> **ASSIGNMENT**
Please tally the lines of the records that contain "https" and send back only the total.

-------------------------

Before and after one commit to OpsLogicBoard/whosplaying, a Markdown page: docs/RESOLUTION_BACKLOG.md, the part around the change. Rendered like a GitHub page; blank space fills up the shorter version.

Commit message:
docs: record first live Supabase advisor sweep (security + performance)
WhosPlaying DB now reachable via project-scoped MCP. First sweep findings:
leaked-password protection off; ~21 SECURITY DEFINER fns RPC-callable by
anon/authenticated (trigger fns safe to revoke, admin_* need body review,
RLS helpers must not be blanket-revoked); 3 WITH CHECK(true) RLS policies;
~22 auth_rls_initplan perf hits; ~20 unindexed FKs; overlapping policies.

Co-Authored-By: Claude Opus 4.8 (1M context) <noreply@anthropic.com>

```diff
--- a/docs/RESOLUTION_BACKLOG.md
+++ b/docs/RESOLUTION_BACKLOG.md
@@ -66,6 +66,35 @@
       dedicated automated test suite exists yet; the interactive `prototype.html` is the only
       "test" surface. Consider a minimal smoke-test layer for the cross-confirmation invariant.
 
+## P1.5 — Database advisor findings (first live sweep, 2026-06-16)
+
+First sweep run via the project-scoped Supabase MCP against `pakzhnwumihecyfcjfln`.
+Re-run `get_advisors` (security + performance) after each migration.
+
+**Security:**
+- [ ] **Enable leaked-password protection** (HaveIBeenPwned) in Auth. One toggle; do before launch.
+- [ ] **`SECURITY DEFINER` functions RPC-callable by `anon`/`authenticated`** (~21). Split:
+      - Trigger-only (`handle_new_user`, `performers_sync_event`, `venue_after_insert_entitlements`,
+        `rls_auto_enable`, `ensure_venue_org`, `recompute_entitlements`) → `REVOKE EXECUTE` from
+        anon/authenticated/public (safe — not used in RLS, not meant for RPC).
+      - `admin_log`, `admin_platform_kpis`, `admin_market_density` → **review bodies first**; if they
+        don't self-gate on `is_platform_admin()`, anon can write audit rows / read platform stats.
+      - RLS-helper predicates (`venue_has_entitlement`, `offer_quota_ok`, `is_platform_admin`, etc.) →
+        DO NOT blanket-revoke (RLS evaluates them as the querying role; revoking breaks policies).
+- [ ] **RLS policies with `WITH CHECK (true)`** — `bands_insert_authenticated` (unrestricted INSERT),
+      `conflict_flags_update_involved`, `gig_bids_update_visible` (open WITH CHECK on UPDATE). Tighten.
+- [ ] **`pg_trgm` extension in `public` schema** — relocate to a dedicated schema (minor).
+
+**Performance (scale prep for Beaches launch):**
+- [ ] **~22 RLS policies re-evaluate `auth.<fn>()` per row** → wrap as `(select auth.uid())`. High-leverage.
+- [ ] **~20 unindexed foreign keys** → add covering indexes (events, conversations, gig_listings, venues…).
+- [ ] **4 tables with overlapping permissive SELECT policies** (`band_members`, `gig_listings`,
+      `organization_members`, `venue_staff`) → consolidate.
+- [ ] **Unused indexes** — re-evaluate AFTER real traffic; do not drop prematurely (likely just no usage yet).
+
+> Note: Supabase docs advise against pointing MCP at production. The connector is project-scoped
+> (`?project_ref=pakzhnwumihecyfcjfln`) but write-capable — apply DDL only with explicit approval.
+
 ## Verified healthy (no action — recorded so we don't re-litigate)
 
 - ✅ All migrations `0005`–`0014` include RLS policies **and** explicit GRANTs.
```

-------------------------

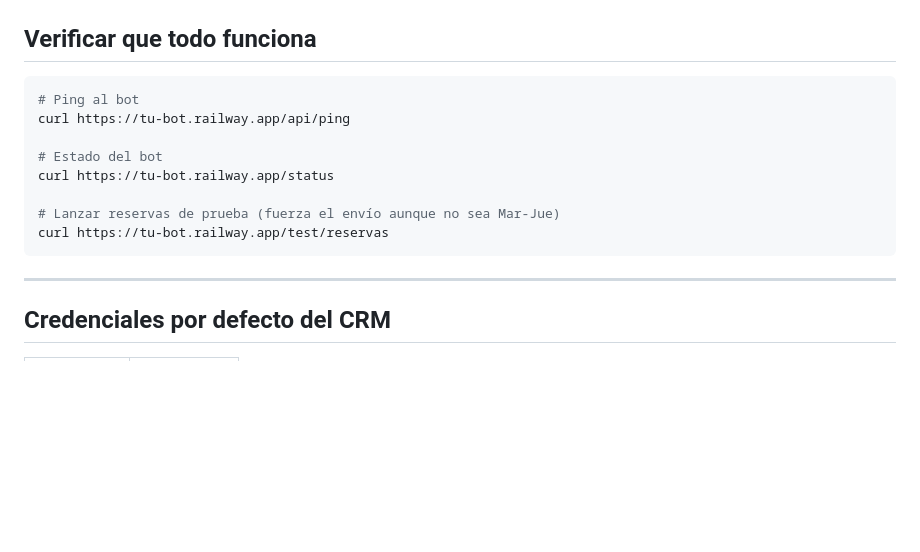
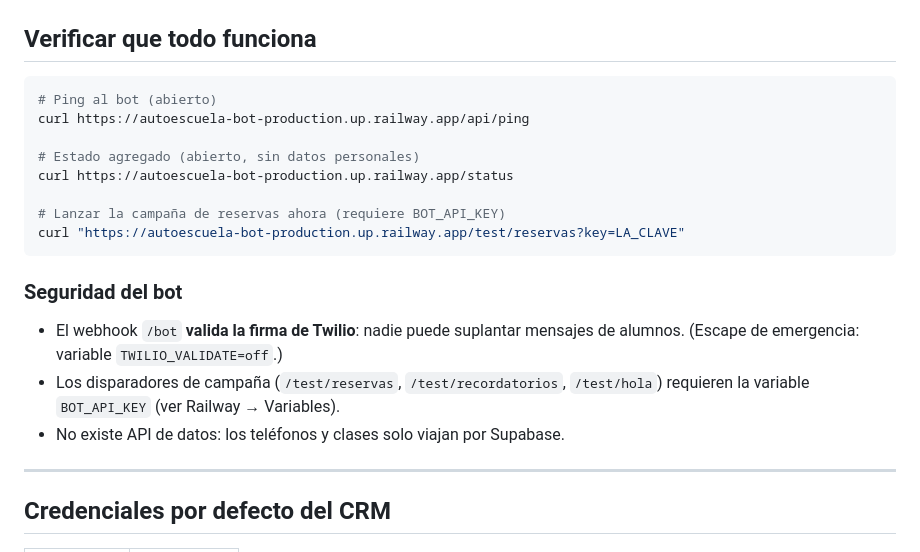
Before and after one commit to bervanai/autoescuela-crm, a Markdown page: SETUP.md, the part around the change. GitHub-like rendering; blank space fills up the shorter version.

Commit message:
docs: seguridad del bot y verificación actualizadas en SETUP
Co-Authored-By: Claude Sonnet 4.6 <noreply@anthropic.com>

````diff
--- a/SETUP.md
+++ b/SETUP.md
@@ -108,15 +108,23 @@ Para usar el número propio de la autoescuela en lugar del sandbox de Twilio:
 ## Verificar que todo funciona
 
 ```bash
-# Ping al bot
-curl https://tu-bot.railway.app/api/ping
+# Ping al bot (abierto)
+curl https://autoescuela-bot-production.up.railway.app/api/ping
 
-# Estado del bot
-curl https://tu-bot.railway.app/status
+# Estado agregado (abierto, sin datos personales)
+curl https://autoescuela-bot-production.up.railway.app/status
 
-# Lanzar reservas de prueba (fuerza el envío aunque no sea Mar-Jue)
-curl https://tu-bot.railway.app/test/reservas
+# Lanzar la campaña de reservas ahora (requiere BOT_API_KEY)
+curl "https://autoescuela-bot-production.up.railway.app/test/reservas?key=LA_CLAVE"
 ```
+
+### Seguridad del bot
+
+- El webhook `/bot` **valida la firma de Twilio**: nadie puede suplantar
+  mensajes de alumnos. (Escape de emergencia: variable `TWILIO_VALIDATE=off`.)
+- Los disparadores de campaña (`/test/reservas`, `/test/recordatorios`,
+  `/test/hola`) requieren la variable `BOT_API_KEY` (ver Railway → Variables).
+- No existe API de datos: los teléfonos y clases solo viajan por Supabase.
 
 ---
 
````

-------------------------

> **TASK ANSWER**
6